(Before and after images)
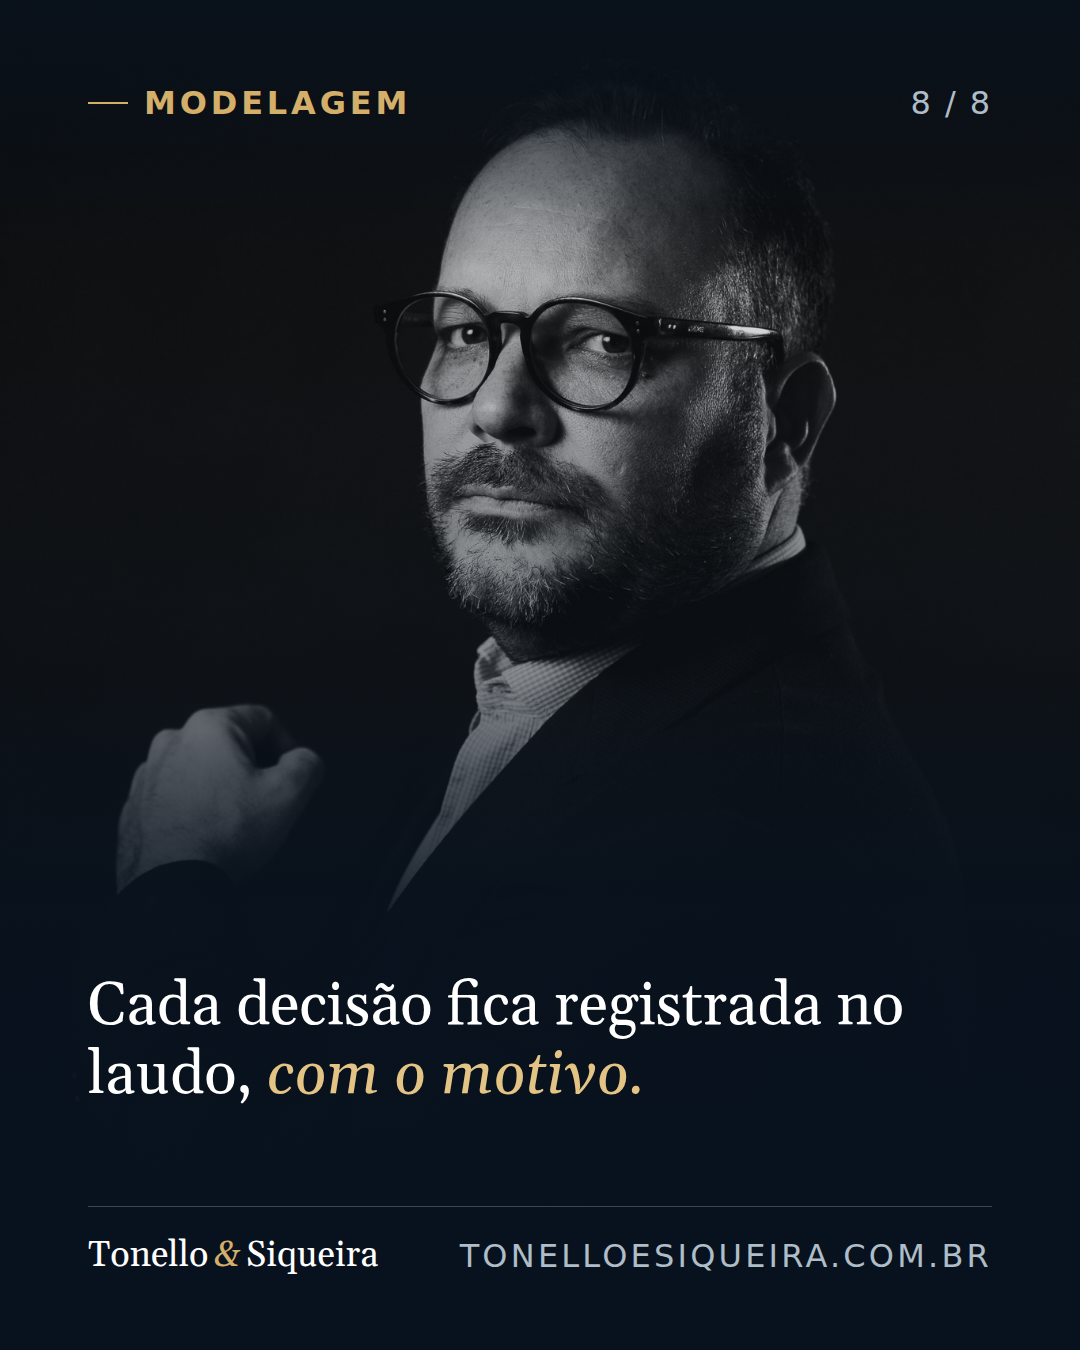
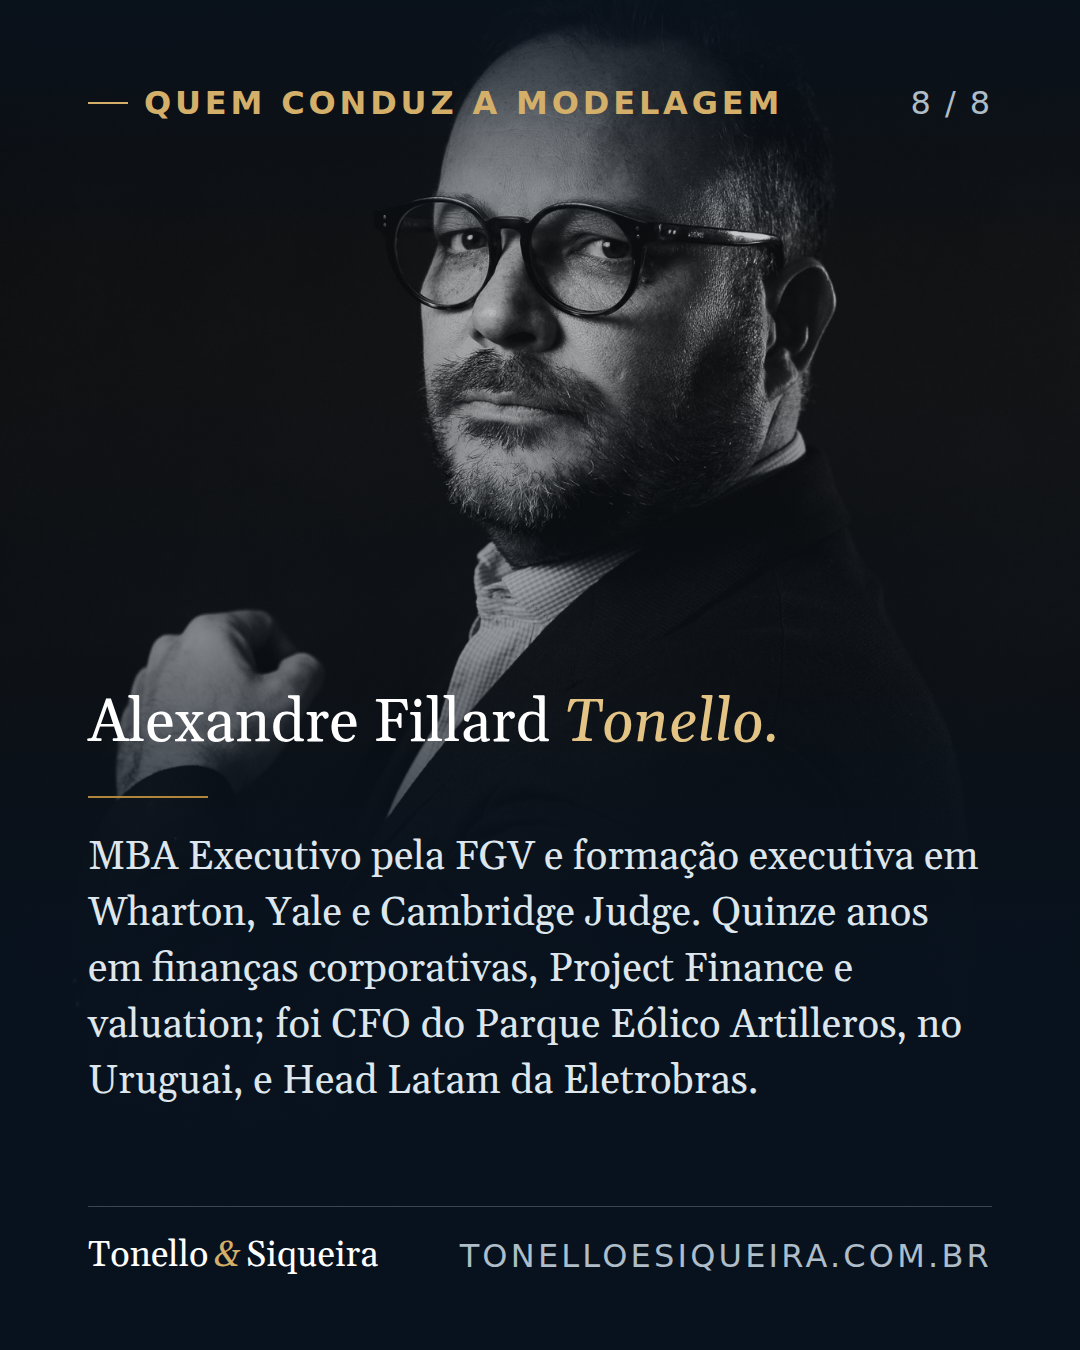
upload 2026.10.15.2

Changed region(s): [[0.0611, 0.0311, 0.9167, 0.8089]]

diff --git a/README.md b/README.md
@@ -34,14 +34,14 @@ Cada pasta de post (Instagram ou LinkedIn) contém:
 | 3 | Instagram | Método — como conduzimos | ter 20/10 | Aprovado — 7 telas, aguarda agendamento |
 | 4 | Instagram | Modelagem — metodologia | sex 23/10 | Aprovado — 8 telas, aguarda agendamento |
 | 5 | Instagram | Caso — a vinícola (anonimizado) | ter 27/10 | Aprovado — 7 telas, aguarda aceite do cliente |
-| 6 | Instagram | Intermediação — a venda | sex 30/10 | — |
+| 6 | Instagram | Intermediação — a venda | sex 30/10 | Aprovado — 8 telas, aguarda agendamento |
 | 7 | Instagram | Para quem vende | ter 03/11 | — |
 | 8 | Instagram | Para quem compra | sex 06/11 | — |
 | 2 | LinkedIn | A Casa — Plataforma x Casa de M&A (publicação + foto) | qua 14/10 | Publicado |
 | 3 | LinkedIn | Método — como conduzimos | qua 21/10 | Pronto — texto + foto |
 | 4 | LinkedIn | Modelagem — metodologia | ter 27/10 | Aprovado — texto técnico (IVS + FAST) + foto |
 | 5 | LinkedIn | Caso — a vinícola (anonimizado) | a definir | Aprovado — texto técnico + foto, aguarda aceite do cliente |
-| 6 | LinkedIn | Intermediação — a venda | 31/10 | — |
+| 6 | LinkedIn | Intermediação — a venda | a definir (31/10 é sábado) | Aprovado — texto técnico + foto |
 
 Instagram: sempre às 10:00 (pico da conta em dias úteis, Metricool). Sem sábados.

* TASK OBJECTIVE
In the data above, find each line where the string "Instagram" appears, then copy it.

* RESPONSE FOR THIS EXERCISE
@@ -34,14 +34,14 @@ Cada pasta de post (Instagram ou LinkedIn) contém:
 | 3 | Instagram | Método — como conduzimos | ter 20/10 | Aprovado — 7 telas, aguarda agendamento |
 | 4 | Instagram | Modelagem — metodologia | sex 23/10 | Aprovado — 8 telas, aguarda agendamento |
 | 5 | Instagram | Caso — a vinícola (anonimizado) | ter 27/10 | Aprovado — 7 telas, aguarda aceite do cliente |
-| 6 | Instagram | Intermediação — a venda | sex 30/10 | — |
+| 6 | Instagram | Intermediação — a venda | sex 30/10 | Aprovado — 8 telas, aguarda agendamento |
 | 7 | Instagram | Para quem vende | ter 03/11 | — |
 | 8 | Instagram | Para quem compra | sex 06/11 | — |
 Instagram: sempre às 10:00 (pico da conta em dias úteis, Metricool). Sem sábados.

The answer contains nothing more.